What this task involves.
Whenever the string "Assets" turns up in a line below, that line should be copied.

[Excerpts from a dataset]
= Beginning of Section =

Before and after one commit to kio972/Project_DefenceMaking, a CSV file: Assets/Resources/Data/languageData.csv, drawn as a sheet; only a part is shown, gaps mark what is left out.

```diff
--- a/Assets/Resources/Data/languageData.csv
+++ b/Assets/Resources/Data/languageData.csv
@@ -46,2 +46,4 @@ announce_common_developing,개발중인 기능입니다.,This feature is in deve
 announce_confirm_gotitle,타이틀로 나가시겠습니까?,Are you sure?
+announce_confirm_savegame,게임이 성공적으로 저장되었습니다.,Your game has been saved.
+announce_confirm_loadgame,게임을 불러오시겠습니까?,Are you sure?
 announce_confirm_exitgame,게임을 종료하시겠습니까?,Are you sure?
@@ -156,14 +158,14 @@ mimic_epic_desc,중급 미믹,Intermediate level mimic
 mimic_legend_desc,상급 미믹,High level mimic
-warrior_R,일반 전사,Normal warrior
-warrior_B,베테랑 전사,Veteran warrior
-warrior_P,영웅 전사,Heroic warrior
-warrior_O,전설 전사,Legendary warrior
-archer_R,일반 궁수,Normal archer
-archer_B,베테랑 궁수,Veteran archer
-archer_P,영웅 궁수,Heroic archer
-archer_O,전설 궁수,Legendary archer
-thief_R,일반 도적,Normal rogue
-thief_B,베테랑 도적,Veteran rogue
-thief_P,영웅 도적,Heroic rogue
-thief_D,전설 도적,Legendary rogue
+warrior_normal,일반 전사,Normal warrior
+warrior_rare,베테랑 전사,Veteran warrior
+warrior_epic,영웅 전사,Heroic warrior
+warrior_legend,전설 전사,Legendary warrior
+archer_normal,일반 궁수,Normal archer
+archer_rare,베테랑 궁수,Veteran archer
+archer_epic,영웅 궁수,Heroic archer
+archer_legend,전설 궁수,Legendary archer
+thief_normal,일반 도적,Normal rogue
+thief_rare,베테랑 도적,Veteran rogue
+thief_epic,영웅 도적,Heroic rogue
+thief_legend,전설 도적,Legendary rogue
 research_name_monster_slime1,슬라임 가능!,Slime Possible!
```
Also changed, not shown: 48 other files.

= End of Section =
= Beginning of Section =

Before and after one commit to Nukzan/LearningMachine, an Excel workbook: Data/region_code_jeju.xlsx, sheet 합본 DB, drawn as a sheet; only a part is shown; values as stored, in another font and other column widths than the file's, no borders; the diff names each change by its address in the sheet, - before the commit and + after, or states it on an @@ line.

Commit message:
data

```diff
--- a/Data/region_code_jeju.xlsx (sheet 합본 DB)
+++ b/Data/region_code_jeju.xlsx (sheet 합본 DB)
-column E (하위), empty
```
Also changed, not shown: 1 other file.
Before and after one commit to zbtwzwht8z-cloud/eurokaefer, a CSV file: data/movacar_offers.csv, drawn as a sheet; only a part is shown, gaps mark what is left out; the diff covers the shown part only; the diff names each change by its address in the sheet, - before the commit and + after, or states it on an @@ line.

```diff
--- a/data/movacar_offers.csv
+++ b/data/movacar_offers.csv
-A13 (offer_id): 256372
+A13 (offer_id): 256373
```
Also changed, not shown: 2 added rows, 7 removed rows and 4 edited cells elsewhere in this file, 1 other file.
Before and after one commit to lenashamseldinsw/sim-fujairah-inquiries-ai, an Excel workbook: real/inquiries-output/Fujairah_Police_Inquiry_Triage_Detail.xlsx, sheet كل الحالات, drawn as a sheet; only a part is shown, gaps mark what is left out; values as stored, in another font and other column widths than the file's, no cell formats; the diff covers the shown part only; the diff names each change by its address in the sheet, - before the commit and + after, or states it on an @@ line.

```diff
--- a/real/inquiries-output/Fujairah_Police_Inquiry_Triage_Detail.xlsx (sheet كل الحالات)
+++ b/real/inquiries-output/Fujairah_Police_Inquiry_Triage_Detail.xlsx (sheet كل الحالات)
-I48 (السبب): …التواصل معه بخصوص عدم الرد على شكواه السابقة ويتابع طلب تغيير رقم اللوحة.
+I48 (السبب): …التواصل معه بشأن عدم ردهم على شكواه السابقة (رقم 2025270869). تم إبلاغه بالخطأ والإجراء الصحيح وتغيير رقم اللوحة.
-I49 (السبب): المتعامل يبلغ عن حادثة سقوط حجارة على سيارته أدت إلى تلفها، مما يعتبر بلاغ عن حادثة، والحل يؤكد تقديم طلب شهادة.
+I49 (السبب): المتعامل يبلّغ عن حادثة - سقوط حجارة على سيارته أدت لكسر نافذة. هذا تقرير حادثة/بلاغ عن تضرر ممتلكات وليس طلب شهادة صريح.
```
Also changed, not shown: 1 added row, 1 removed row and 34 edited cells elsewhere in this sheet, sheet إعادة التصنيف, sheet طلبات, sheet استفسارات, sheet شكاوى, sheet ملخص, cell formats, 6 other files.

= End of Section =
= Beginning of Section =

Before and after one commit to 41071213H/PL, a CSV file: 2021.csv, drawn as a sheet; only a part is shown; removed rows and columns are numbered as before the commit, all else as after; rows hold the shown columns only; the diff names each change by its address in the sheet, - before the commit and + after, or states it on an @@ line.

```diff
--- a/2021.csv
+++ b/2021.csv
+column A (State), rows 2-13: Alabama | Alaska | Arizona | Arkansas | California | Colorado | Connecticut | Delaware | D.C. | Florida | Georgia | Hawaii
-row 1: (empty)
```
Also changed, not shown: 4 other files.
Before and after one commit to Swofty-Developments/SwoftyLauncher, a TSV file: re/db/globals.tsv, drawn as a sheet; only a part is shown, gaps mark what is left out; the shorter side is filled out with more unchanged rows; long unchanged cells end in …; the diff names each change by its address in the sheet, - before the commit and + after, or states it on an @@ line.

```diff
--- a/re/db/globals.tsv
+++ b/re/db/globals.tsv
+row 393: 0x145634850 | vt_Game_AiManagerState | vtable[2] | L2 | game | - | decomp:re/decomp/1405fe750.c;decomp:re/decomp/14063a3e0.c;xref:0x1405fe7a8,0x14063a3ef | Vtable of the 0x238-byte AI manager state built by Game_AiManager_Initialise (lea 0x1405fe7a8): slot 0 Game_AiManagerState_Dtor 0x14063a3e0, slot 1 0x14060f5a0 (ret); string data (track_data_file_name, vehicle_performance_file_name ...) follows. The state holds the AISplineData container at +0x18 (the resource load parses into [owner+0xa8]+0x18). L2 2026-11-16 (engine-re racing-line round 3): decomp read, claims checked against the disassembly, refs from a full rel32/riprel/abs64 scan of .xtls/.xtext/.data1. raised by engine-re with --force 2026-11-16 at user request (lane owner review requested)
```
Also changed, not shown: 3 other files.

= End of Section =

Response area.
Before and after one commit to kio972/Project_DefenceMaking, a CSV file: Assets/Resources/Data/languageData.csv, drawn as a sheet; only a part is shown, gaps mark what is left out.
--- a/Assets/Resources/Data/languageData.csv
+++ b/Assets/Resources/Data/languageData.csv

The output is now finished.